# Task
Show all the lines in the data below that include the word "index".

Web interface edit records:
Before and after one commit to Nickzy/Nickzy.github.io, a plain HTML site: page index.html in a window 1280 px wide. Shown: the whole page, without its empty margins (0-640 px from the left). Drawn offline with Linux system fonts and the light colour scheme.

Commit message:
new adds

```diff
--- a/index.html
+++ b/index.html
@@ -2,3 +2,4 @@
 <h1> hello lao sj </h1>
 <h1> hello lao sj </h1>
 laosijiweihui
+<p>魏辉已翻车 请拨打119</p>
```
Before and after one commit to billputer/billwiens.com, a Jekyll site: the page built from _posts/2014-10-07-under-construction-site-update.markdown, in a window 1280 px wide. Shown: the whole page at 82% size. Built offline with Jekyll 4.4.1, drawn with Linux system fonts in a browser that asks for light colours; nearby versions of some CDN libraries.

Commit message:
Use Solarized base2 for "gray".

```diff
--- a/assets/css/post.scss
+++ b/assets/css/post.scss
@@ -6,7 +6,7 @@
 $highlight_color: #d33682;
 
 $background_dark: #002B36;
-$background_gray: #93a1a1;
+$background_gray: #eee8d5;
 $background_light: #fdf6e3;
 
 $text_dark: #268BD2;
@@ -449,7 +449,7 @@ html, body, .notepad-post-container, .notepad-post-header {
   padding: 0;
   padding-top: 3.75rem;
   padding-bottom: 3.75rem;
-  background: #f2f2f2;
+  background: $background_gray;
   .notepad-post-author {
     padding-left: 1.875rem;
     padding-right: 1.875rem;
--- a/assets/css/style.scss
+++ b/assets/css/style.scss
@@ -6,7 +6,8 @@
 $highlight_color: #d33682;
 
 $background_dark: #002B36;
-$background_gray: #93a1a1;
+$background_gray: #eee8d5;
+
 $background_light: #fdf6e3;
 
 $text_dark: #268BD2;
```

# Task answer
Before and after one commit to Nickzy/Nickzy.github.io, a plain HTML site: page index.html in a window 1280 px wide. Shown: the whole page, without its empty margins (0-640 px from the left). Drawn offline with Linux system fonts and the light colour scheme.
--- a/index.html
+++ b/index.html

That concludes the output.